Your goal – Return only those lines of the records below in which "language" appears.

Listed entries –

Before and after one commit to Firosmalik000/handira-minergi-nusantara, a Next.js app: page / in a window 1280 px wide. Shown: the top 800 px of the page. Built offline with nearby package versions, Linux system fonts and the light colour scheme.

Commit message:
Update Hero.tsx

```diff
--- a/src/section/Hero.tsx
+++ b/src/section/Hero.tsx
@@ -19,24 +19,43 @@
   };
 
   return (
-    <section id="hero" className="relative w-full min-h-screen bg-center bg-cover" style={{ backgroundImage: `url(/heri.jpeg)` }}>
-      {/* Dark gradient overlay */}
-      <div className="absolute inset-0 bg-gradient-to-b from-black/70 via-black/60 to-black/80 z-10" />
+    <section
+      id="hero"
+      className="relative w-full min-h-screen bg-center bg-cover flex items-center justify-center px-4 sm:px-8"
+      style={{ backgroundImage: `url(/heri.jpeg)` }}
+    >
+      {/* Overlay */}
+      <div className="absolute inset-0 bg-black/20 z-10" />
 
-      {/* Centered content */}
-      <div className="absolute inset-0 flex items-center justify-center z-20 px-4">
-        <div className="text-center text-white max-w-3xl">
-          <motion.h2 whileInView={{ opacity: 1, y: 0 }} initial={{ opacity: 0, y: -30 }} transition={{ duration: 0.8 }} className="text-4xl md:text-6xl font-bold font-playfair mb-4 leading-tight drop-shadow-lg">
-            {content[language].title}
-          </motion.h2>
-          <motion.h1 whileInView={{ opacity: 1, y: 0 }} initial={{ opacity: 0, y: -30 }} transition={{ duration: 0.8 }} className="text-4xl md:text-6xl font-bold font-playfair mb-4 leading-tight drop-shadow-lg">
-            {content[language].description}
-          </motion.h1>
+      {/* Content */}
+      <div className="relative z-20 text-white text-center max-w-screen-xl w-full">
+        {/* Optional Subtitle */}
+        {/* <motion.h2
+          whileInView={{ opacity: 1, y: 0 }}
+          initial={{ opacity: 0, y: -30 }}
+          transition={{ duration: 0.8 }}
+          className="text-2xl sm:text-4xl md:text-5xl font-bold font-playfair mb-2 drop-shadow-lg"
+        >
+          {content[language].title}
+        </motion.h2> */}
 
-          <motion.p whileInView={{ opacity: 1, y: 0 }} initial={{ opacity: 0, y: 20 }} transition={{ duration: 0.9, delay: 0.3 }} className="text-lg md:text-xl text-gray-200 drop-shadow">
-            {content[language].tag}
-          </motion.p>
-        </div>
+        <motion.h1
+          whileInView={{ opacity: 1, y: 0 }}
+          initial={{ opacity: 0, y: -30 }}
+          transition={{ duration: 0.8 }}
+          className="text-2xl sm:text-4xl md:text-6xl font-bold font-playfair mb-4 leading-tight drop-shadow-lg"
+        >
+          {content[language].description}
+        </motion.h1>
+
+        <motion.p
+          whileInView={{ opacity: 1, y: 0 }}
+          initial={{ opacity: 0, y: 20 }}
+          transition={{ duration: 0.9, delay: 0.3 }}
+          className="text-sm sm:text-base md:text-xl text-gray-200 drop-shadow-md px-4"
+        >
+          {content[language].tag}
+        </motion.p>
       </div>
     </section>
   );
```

Output of the exercise –
-            {content[language].title}
-            {content[language].description}
+          {content[language].title}
-            {content[language].tag}
+          {content[language].description}
+          {content[language].tag}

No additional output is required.